There’s a buzz in the air at Health Care Service Corporation (HCSC). It’s the hum of more than 300,000 new honeybees.
HCSC is expanding its urban beekeeping project to its health plan headquarters in Montana, New Mexico and Texas after successfully running the program at its Illinois headquarters for the past three years. The move is part of HCSC’s sustainability push, and each hive houses at least 20,000 docile honeybees that aren’t interested in bothering humans.
Beekeepers from Alveole, a company that helps businesses, schools and other organizations bring bees to their buildings, will maintain the hives and educate employees about the insects’ role in environmental sustainability.
"We want everyone to feel like they're a part of the conversation and the sustainability movement within HCSC."

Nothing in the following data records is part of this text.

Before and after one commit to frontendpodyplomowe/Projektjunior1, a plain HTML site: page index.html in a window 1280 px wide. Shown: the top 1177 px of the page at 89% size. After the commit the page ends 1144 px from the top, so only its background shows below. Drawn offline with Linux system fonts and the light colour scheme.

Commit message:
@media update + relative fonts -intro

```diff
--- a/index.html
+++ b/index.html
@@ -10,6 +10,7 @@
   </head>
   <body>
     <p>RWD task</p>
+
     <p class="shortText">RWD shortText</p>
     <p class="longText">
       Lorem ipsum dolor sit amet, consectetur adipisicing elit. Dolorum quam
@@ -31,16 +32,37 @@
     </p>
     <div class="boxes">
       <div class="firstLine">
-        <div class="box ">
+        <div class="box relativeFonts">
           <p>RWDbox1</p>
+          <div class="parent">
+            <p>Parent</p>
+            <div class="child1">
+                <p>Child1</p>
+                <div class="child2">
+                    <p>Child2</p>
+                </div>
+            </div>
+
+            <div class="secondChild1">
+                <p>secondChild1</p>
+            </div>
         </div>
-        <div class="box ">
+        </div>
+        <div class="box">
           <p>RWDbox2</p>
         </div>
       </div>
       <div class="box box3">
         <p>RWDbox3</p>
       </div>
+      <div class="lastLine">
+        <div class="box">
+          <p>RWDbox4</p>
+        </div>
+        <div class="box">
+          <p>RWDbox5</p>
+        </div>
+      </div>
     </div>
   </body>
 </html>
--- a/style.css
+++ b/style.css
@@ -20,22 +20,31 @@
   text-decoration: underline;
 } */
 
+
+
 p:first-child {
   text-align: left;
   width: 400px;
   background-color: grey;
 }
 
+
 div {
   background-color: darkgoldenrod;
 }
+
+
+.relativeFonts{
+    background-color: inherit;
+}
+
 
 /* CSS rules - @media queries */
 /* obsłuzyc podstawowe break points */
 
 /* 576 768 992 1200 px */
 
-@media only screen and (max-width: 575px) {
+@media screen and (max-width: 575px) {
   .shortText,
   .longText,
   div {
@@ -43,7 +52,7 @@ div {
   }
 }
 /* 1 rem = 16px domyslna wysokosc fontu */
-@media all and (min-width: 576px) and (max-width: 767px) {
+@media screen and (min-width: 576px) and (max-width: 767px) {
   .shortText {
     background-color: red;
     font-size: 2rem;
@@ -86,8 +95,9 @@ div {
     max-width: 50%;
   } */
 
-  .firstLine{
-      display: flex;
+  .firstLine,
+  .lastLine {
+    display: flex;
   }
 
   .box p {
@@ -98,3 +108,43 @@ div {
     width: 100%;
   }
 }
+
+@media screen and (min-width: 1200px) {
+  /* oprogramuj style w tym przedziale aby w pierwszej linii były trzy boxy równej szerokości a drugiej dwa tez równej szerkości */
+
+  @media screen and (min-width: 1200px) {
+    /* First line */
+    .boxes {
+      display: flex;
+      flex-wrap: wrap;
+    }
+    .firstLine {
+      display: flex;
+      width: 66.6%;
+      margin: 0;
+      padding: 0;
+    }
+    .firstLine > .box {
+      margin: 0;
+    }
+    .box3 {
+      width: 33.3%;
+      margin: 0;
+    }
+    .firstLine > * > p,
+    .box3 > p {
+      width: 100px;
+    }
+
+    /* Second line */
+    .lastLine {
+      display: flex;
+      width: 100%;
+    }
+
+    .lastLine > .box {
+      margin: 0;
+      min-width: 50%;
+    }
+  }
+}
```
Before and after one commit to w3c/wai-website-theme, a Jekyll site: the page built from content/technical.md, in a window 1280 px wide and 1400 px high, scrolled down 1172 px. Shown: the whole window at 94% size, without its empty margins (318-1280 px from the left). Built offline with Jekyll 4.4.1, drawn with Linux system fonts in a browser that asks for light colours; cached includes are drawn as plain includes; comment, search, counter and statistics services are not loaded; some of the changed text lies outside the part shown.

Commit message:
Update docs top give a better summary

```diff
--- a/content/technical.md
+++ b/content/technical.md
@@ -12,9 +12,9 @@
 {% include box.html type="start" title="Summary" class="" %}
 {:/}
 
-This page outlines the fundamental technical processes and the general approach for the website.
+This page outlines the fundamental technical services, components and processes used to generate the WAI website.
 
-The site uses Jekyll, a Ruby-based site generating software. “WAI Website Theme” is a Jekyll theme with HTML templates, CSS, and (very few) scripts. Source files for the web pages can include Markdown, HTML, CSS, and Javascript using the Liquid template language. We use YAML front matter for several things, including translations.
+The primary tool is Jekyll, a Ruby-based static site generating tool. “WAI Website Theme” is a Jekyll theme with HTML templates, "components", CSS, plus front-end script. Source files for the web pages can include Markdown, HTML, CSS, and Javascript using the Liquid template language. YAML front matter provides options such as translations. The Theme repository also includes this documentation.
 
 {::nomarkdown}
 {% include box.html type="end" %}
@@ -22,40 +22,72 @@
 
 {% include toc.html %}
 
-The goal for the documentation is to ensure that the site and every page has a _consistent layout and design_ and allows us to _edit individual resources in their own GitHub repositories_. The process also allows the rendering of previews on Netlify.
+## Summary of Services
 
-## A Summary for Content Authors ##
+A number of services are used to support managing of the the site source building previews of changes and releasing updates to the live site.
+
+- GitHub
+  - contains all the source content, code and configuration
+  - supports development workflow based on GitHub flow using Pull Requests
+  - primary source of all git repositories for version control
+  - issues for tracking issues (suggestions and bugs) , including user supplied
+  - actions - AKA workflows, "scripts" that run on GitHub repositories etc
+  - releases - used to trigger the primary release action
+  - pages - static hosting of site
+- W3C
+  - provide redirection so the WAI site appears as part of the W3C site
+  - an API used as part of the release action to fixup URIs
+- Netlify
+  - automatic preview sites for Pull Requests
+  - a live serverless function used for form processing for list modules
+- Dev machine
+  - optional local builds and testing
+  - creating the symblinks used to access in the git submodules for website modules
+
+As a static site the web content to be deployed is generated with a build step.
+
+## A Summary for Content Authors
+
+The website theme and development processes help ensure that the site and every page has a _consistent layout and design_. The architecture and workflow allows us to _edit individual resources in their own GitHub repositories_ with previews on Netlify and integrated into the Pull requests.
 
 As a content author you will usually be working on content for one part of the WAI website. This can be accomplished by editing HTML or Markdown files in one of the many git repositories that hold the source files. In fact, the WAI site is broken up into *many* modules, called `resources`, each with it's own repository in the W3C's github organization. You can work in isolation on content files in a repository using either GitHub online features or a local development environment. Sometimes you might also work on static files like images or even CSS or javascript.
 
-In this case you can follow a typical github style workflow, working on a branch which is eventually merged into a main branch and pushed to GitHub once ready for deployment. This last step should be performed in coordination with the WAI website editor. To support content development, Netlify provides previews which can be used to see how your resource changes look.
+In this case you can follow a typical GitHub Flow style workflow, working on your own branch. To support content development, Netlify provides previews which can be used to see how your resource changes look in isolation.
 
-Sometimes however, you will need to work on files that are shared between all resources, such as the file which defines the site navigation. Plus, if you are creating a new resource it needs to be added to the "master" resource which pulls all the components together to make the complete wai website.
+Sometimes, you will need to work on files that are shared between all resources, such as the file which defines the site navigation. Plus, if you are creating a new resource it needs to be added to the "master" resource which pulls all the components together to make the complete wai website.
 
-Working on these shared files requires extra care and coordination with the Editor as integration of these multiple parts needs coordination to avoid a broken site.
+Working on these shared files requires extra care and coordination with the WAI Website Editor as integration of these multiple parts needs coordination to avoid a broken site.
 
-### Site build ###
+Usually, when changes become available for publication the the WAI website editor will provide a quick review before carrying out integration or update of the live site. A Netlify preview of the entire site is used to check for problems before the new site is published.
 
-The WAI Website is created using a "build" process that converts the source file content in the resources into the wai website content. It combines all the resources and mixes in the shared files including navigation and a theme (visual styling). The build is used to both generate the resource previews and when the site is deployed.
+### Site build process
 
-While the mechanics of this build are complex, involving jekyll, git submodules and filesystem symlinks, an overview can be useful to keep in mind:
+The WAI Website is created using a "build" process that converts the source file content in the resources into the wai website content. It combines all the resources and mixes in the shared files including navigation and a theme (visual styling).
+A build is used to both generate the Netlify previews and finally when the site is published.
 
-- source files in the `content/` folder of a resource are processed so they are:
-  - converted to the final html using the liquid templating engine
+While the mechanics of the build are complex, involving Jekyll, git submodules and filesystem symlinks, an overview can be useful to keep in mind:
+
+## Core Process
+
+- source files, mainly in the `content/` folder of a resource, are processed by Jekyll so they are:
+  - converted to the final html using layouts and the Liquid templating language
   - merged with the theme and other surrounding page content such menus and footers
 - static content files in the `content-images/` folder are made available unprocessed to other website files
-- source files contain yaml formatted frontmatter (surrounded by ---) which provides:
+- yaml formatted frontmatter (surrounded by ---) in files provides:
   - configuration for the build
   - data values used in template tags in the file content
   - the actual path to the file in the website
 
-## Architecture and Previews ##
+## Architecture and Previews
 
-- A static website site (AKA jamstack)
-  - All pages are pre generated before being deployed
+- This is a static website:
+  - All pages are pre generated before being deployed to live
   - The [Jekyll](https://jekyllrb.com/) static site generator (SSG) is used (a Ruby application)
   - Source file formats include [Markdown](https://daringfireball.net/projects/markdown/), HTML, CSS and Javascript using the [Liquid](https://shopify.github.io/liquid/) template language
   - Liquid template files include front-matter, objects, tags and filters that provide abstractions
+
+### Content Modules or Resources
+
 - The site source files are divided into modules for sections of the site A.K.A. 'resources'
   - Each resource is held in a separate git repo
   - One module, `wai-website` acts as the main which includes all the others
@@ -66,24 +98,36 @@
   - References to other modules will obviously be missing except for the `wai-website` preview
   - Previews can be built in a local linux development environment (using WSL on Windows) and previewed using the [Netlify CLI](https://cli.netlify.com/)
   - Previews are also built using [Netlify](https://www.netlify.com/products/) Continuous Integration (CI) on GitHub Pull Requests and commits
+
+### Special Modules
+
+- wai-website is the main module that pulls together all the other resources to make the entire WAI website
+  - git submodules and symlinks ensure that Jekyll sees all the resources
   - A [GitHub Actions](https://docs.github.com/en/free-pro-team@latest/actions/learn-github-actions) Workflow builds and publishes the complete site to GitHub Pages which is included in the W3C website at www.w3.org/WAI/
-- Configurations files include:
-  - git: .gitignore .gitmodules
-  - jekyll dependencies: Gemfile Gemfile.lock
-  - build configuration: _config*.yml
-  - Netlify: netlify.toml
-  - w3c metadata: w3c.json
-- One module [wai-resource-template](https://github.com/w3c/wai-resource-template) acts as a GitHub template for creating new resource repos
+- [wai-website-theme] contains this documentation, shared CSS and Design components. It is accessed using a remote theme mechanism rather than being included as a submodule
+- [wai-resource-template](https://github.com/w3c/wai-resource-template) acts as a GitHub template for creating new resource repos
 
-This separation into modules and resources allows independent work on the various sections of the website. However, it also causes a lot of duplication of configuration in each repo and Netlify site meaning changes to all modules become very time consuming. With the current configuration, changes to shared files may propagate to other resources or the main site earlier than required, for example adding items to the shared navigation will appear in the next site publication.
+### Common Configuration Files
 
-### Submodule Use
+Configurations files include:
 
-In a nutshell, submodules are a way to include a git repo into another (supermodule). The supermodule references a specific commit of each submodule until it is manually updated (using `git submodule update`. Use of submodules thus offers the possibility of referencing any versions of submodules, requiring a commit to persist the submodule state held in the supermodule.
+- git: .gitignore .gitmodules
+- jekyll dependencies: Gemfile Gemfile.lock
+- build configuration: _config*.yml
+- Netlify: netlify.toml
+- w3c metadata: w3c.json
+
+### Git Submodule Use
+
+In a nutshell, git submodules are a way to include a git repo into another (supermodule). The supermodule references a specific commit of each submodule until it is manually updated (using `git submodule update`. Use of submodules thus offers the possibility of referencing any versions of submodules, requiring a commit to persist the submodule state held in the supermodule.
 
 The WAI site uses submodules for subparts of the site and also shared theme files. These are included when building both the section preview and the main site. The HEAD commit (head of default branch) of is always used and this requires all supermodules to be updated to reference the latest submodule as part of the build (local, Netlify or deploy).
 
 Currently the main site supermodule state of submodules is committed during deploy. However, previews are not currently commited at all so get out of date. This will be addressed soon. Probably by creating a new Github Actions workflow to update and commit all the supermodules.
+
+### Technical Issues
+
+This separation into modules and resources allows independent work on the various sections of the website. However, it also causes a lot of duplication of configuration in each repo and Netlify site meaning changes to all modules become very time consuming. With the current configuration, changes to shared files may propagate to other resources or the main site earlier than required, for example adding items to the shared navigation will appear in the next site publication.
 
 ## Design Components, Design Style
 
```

“The power of this project is that it gets people talking and involved,” says Amy Amaon, sustainability engineering consultant at HCSC. “The bees are very visible. We want everyone to feel like they're a part of the conversation and the sustainability movement within HCSC.”
The program kicked off in 2019 at HCSC’s Illinois health plan headquarters in Chicago. After two years observing the colonies, beekeepers recently relocated the two hives from the 26th floor to the fourth floor to protect them from windy conditions.
HCSC’s other plans have been asking for their own hives after hearing about the pilot program’s success, Amaon says. The colonies in Montana and New Mexico will be Alveole’s first in each state.
“I’m really excited about this project,” says Amy Owen, an Alveole beekeeper caring for the hives at the Albuquerque office. “I love the idea of corporate responsibility and New Mexico acting as an example to other corporations of how their practices impact the environment.”
Bees have an outsized influence on the ecosystem. They spend their lives flying miles from home looking for food sources and, moving from flower to flower, they collect pollen on their legs and underbellies and spread it around the environment during their hunt for pollen and nectar.
That nectar is needed to produce everyone’s favorite bee product: honey. Each fall, beekeepers harvest about 200 jars from each office location. The harvest will fluctuate depending on the health of the bees and local rainfall. The honey will be available for sale to employees.
Cam Lay, who has been working with bees for decades and is overseeing the Helena hives, hopes the project can help people see the need to save the wider bee population.
“Bees are cool, people like bees. That easily translates to an appreciation for all the wild solitary bees out there doing very similar things but without human support,” he says. “Almost everything that benefits honeybees also benefits the native bees and native pollinator community that is in fact in trouble.”
As pollinators, bees help grow many of the crops we eat, including chocolate, coffee and many healthy foods. Bees also produce resources with medicinal properties.
But pesticides and climate change are killing wild bee communities. So HCSC’s hives represent a small act of conservation.
“It's a shift from looking at just the business to focusing on how we impact people and the environment,” Amaon says. “My vision is for HCSC to be top tier for sustainability.”
Each plan site has its own unique climate challenges for beekeeping.
For example, in Texas, beekeepers must ensure the hives receive enough water and are insulated to survive the sweltering summer heat. In Montana and Illinois, hives must be set up to survive long and windy winters.
The Alveole team recently completed a successful site visit at the Oklahoma plan headquarters in Tulsa and is now investigating the potential for an early summer 2023 beehive installation. It would be Alveole’s first project in the state.
No matter the state, people who engage with the bees will come away with a better understanding of their environment, says Ally Pixler, an Alveole beekeeper caring for the Chicago hives.
“If everyone makes small changes in their life to help support these honeybees, by proxy, they are helping all our native pollinators,” she says. “All these small changes will lead to some really significant impacts on our local ecology.”